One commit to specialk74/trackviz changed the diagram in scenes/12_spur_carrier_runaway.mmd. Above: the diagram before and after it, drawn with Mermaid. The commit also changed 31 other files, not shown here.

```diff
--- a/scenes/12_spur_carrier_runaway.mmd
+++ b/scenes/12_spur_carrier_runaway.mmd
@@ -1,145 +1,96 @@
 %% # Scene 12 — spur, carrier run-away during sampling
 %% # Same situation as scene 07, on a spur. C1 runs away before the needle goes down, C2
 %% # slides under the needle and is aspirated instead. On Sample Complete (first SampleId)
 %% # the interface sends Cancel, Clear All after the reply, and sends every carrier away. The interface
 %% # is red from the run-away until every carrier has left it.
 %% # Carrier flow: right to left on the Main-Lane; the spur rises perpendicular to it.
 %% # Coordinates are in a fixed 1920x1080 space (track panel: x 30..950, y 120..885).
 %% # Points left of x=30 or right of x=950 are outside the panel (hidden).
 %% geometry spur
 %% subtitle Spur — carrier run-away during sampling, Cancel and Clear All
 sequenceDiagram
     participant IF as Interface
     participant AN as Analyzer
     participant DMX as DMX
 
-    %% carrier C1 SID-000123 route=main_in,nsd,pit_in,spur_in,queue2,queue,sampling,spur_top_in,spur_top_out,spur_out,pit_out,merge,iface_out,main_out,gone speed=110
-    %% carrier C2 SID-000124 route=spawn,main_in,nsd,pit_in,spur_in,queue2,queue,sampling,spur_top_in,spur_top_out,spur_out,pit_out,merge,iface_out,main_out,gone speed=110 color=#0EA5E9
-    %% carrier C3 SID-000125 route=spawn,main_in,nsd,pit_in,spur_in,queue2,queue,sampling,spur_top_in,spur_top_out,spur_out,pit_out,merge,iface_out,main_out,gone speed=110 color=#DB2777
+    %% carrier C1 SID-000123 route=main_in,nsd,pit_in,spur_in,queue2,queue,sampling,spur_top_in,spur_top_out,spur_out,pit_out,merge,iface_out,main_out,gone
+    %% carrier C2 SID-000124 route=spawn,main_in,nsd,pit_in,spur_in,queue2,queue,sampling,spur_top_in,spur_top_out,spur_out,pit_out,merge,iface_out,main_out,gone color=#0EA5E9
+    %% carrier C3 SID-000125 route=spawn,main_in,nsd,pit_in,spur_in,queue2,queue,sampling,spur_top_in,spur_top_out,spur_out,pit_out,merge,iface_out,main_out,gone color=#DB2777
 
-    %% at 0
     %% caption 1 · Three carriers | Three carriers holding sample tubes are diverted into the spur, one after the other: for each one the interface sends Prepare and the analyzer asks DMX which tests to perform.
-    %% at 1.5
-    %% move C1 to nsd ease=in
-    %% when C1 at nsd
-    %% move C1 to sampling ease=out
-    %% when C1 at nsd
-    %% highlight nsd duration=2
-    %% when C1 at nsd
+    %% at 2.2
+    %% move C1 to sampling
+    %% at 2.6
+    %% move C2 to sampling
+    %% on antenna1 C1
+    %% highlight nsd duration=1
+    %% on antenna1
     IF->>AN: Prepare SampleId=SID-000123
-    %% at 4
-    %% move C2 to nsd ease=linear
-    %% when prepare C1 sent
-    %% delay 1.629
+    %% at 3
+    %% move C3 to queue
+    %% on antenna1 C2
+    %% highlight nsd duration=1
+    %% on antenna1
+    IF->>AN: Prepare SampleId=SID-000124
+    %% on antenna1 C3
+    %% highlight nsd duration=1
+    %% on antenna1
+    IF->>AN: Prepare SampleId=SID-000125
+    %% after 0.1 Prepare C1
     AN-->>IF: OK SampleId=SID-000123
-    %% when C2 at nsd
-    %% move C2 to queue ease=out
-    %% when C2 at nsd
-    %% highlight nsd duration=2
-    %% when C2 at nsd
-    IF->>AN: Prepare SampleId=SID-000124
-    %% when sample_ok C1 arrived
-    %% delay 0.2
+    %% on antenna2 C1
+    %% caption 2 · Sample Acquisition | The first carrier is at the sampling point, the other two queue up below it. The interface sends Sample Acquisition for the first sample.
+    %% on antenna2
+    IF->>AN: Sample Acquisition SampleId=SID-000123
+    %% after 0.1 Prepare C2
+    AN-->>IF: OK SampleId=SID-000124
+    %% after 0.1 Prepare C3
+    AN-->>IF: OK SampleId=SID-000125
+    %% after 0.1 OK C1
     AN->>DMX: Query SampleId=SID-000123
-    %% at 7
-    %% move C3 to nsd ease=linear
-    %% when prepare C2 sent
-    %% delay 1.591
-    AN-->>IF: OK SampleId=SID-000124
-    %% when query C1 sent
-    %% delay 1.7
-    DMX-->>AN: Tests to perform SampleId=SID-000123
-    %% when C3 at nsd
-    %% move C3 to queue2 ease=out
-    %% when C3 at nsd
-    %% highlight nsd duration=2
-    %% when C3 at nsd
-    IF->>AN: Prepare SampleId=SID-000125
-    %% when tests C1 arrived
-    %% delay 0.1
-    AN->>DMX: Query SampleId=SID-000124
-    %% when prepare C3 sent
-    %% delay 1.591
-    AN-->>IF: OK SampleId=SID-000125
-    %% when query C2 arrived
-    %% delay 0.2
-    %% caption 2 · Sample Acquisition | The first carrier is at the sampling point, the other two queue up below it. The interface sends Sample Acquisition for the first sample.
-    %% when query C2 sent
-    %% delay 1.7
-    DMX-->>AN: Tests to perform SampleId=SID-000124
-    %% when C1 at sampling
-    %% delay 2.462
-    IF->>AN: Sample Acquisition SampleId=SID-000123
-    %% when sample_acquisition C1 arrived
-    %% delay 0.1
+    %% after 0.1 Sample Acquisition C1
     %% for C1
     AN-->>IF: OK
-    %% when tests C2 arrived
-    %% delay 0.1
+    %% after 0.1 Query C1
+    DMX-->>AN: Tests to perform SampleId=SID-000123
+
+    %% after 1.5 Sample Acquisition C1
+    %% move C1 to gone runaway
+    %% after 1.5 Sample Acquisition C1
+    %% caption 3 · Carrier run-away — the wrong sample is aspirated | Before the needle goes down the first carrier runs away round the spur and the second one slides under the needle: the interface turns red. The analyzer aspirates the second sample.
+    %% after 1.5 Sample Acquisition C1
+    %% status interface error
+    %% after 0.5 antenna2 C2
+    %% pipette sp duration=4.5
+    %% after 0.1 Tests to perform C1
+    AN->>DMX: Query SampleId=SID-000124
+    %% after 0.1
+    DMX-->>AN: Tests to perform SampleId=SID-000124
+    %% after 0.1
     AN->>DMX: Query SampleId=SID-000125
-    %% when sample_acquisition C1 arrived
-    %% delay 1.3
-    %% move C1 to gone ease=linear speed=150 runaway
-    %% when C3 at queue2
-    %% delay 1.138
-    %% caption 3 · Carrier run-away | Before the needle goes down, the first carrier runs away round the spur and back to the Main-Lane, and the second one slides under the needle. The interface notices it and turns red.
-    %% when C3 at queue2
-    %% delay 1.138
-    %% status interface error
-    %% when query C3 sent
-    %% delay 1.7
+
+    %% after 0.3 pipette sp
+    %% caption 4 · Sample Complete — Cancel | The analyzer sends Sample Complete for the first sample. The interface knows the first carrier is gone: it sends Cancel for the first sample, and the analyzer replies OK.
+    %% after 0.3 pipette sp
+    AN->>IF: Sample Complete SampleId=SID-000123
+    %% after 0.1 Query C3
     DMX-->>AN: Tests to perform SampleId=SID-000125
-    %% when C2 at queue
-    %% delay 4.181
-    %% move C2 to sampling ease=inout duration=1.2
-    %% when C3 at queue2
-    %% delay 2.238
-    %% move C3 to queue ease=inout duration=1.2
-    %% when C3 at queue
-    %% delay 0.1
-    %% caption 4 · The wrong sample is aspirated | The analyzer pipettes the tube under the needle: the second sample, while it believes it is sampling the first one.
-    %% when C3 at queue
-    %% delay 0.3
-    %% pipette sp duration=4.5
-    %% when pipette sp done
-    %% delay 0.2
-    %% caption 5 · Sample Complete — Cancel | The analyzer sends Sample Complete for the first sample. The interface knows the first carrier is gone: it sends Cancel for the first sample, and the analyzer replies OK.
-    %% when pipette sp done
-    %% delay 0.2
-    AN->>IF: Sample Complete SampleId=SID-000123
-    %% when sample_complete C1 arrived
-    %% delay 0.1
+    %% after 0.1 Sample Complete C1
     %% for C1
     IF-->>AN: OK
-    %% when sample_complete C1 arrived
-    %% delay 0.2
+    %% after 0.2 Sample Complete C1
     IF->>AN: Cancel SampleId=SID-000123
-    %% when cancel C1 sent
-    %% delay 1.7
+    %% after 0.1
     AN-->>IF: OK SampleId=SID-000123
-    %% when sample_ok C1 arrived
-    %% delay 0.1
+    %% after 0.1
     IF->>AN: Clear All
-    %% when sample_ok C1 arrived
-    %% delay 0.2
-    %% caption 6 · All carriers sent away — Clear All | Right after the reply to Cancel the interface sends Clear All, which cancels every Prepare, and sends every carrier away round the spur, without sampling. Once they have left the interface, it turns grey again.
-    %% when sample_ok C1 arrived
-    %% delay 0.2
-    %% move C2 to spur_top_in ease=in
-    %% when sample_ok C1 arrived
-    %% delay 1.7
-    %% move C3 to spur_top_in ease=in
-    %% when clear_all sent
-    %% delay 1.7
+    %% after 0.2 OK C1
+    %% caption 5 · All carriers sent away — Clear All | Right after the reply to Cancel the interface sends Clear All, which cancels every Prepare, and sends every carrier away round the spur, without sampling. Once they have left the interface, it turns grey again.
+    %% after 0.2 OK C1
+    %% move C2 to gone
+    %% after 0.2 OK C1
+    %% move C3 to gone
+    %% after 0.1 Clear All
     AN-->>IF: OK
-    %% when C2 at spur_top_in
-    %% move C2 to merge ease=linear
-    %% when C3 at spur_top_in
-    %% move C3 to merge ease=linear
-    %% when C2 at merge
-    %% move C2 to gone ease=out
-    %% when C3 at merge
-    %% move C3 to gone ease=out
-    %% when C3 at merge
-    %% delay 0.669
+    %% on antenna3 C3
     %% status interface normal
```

────

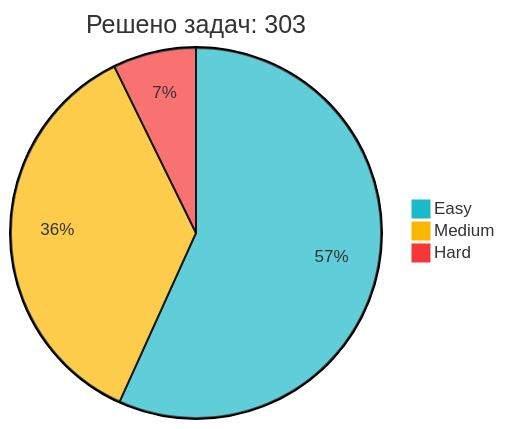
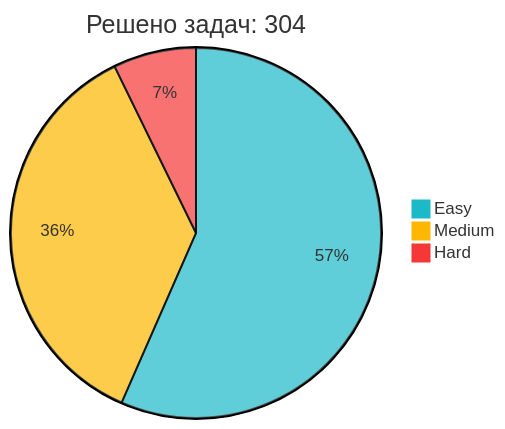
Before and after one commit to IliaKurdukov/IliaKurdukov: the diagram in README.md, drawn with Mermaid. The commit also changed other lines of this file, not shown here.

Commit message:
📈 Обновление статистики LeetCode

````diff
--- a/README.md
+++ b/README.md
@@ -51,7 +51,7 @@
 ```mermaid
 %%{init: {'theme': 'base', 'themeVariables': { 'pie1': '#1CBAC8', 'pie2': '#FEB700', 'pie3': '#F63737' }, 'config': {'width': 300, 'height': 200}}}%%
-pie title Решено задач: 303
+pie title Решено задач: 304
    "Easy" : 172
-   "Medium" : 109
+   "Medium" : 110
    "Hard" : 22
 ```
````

────

- _Exercise objective_:
Find the string "wrong" in the listing and copy every line in which it occurs.

- _Answer box_:
+    %% caption 3 · Carrier run-away — the wrong sample is aspirated | Before the needle goes down the first carrier runs away round the spur and the second one slides under the needle: the interface turns red. The analyzer aspirates the second sample.
-    %% caption 4 · The wrong sample is aspirated | The analyzer pipettes the tube under the needle: the second sample, while it believes it is sampling the first one.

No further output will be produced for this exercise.